We stowed our sails and with the Yanmar thumping below, watched in fascination. A quarter-mile away thousands of frigate birds soared above the island ahead, hardly a wing flapping as they rode invisible currents on their seven-foot wingspans. We neared and dropped the hook behind rock spires that border the anchorage on the east side of the island, riveted by aggressive displays of aerial acrobatics all around. Gangs of frigates sought to steal fish caught by hungry boobies. The stakes are higher than a meal, as collision-related injuries are a leading cause of death for Magnificent Frigate birds (Fregata magnificens).
Isla Isabel, 15-miles off the Pacific coast of Mexico, between Mazatlan and Puerto Vallarta, is a national park that packs a lot into its less than three quarter mile square area. Landing is prohibited on the rock-face shoreline fronting the anchorage where Mexican scientists and graduate students occupy bird blinds to study the seasonal courtship and mating behavior of the blue- and brown-footed booby populations. So we dinghied around the south point to Playa Chica.
A green iguana approached us curious or hungry as we pulled the dinghy ashore, the starting point for two island hikes. We walked first beyond the fishing camp, climbing an increasingly steep slope to the rim of an extinct volcano cone. The center of the crater is a freshwater lake supporting the island’s avian and reptile populations. The trail took us along the lake, over the other side of the rim and down into a forested plateau.

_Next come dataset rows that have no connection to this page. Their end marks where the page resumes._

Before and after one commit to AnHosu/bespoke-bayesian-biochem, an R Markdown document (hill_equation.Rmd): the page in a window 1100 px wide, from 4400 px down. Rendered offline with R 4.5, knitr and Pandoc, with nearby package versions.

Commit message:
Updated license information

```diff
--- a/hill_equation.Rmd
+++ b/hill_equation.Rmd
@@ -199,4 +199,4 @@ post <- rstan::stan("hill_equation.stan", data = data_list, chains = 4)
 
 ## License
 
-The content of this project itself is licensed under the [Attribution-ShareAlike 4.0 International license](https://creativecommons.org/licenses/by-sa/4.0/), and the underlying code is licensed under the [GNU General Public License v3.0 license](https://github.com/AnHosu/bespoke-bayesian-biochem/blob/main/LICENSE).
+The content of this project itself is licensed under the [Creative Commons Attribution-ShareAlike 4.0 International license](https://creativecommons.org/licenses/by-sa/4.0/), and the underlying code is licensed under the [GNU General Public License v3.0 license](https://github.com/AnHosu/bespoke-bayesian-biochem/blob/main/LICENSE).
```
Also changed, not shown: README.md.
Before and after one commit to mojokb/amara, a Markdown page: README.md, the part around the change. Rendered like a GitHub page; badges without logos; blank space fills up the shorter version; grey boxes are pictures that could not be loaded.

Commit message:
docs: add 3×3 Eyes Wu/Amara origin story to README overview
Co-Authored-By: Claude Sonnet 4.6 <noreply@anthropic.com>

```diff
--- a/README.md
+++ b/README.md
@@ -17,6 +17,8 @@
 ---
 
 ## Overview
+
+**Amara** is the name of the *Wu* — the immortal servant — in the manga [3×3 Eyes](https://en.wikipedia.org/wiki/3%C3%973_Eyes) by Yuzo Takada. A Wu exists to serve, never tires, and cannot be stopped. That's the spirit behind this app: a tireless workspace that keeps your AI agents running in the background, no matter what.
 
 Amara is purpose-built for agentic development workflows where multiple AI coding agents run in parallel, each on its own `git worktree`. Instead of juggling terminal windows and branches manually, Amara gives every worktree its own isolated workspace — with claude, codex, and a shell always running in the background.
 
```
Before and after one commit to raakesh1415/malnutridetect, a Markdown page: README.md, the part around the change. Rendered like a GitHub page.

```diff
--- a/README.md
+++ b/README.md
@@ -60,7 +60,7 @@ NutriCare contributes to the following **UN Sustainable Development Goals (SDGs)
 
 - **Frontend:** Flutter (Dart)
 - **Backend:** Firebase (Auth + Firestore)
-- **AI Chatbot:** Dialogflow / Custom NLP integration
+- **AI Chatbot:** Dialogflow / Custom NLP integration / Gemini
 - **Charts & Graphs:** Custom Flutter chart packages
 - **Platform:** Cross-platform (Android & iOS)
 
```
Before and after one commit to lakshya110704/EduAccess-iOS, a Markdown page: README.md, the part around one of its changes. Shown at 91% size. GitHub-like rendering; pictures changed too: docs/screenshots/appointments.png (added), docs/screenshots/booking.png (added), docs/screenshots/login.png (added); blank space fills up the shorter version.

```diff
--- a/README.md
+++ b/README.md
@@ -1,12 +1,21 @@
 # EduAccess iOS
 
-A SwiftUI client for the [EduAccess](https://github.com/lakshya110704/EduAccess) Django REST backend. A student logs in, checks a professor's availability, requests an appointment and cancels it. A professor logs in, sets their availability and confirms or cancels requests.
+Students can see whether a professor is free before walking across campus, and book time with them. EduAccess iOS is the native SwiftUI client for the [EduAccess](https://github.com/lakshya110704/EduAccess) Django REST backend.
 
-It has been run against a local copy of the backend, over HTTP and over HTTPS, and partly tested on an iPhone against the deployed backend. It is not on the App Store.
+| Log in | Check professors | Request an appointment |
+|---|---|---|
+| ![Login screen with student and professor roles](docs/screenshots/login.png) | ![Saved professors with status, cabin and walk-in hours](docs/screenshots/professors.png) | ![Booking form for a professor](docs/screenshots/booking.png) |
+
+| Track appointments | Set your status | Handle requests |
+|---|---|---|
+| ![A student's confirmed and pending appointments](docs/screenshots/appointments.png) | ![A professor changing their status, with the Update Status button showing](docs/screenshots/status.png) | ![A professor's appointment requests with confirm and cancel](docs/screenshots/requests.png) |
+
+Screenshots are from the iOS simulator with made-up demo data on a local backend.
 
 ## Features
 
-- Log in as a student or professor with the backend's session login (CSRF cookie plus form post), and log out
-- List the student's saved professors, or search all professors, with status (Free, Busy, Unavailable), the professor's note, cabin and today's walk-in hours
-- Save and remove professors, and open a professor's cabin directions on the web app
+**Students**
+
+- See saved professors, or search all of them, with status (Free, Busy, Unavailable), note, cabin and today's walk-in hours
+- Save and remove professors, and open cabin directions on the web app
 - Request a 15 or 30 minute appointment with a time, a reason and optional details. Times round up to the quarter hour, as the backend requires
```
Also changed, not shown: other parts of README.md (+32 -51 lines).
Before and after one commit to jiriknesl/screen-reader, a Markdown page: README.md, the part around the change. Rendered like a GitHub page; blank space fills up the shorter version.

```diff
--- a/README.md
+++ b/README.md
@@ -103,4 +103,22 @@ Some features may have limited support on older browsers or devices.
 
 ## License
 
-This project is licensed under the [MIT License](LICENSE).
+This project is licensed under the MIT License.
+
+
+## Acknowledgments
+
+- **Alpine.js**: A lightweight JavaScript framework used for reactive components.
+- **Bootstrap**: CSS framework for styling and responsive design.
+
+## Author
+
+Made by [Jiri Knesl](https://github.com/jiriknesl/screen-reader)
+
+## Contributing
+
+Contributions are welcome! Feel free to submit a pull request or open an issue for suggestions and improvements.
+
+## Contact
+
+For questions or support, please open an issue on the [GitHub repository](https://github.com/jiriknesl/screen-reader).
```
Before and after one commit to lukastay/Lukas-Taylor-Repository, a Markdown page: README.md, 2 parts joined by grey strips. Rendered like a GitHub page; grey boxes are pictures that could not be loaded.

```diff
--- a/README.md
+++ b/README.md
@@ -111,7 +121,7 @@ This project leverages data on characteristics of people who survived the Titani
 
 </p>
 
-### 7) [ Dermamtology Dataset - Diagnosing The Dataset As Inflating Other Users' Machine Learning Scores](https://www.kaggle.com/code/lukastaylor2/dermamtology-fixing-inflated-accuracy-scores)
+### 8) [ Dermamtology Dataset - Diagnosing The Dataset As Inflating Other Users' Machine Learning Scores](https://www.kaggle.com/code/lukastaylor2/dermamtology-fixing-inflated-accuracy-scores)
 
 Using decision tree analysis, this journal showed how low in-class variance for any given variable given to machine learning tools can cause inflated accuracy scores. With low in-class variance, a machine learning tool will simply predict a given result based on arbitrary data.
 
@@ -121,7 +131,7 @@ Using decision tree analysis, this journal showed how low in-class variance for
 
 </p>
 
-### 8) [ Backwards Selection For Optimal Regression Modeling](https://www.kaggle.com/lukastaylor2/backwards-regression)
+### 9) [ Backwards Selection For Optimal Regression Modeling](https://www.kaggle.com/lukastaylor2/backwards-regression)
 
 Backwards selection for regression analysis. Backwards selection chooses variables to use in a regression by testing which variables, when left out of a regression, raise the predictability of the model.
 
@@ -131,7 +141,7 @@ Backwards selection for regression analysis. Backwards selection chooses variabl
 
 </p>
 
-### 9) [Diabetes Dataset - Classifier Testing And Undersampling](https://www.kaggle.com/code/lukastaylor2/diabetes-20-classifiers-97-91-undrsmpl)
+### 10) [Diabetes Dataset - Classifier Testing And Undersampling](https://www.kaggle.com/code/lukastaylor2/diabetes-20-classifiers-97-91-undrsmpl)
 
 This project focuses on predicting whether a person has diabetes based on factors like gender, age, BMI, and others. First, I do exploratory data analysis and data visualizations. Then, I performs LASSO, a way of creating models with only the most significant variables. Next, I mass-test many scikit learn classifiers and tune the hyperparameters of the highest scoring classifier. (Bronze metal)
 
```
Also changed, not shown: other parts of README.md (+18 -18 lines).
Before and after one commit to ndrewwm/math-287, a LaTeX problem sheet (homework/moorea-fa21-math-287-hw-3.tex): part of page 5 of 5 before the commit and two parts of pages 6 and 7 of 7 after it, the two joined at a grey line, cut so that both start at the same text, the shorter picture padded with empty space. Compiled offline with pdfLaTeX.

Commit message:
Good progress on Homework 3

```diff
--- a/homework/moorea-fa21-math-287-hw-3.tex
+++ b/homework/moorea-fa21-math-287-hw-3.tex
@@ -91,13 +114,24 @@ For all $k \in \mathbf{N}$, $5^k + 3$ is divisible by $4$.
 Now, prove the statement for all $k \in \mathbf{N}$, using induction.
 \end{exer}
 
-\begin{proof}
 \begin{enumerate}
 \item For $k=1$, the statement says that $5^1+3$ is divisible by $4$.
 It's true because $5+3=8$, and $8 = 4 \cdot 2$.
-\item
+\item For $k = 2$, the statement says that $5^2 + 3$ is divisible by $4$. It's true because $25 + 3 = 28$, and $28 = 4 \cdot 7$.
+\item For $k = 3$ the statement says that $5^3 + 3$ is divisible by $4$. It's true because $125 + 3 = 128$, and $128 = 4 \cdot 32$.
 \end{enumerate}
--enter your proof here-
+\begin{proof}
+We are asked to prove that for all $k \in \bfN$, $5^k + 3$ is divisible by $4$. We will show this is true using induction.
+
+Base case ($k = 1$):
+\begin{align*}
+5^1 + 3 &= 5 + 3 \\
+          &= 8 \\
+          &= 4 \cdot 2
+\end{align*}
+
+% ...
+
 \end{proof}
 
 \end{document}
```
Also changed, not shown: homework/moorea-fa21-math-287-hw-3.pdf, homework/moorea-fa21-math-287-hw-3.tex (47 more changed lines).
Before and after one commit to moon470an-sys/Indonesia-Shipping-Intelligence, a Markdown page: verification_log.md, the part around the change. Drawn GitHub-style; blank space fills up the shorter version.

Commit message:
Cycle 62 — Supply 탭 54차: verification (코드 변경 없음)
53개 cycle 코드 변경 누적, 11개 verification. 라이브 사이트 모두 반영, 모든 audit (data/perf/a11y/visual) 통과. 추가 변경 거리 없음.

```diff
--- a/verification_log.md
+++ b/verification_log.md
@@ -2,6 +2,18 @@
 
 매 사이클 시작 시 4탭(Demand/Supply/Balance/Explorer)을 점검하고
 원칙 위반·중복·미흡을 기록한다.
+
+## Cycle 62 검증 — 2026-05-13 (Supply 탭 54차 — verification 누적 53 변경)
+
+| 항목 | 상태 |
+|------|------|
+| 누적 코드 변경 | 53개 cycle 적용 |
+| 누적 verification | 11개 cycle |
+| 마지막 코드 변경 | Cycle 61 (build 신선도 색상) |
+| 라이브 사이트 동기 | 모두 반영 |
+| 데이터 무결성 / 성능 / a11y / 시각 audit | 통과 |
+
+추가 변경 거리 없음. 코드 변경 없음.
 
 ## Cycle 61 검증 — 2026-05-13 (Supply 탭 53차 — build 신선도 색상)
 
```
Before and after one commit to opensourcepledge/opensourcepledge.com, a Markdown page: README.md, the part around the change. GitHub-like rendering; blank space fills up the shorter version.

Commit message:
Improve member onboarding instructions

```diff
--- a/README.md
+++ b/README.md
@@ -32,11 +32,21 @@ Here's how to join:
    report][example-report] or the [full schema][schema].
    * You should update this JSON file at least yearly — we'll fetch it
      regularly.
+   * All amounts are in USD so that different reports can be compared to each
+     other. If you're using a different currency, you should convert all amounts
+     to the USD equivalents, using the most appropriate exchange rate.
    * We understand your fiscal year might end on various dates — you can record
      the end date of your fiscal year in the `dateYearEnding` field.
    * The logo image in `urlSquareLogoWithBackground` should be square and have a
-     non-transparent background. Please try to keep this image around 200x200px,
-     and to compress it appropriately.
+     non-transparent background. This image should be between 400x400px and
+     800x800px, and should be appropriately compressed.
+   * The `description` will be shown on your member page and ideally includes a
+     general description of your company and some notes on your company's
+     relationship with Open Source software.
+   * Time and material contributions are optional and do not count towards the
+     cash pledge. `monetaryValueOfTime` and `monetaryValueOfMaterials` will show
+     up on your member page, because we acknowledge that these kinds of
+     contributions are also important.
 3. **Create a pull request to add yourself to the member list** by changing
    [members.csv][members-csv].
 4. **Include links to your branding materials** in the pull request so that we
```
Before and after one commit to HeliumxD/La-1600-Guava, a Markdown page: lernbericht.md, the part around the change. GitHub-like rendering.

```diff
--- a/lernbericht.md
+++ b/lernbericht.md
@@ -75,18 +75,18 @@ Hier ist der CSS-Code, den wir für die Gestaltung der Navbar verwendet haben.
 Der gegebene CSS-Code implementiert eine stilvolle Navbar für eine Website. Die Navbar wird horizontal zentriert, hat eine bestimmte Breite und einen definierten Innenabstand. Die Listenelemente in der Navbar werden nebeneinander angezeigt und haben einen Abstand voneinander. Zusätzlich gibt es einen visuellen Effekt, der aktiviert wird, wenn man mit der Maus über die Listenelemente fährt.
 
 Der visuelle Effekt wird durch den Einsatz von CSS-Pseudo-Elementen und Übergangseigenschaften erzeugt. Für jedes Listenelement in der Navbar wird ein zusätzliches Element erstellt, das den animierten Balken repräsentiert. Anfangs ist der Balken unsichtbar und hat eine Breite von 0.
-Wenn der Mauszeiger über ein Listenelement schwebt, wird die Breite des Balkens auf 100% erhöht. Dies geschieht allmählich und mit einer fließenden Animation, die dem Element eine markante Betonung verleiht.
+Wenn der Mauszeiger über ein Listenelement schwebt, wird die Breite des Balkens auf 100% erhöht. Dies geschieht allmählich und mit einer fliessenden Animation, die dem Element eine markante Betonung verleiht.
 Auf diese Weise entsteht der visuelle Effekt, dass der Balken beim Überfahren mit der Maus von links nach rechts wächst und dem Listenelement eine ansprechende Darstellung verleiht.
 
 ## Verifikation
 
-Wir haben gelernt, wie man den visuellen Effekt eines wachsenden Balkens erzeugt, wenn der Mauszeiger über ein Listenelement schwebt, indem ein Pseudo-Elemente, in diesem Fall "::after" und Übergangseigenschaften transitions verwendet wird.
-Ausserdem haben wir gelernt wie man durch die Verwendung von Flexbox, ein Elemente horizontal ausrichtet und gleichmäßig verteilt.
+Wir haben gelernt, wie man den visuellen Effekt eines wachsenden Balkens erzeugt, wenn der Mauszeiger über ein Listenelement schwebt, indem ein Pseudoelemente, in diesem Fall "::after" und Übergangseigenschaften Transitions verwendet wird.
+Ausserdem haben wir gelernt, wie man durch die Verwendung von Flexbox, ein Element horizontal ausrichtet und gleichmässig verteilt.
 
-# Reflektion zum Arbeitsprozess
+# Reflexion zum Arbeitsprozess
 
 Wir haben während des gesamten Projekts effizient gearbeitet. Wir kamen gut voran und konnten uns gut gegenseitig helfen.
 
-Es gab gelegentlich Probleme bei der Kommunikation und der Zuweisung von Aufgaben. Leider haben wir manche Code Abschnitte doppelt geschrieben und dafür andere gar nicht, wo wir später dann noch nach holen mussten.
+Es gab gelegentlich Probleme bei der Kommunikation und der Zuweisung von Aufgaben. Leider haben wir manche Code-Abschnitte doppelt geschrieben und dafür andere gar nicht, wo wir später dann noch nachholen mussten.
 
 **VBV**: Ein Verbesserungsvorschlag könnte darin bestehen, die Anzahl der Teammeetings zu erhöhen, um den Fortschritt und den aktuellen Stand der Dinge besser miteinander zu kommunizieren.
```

The canopy of the Milk Stick and Garlic Pear trees is only about as high as a basketball hoop and thick with clusters of large frigate bird nests. We stared into the eyes of fluffy, white-feathered chicks that leaned over to watch us, their coal-colored parents equally curious. We stopped short at the sight of one bird ahead of us on the ground, its wings spread out fully. We learned that among this colony—one of the largest in the world—falling beneath the dense canopy is the other leading cause of death, the birds’ wingspans an impediment to flying free.
The trail then led us out of the forest to an area of tall grasses lining the shore. Blue-footed boobies were everywhere underfoot. As we passed, male and female couples hissed and honked at us with their necks craned up and their eyes non-blinking and expressionless. But it was their pretty feet that caught our eyes, ranging from brilliant pastel blue to pale green. For males, foot color changes with diet, and females observe this and pick their mates accordingly. Additionally, mothers use a chick’s foot color to determine whom to feed.
Later we took a steeper hike up from Playa Chica and walked by hundreds of docile iguanas in all sizes. We hiked up the rugged slope of the southern rock bluff and were rewarded with a stunning view of the bay and much of the island. After just a half-day ashore, it was clear to us why so many call Isla Isabel the Mexican Galapagos.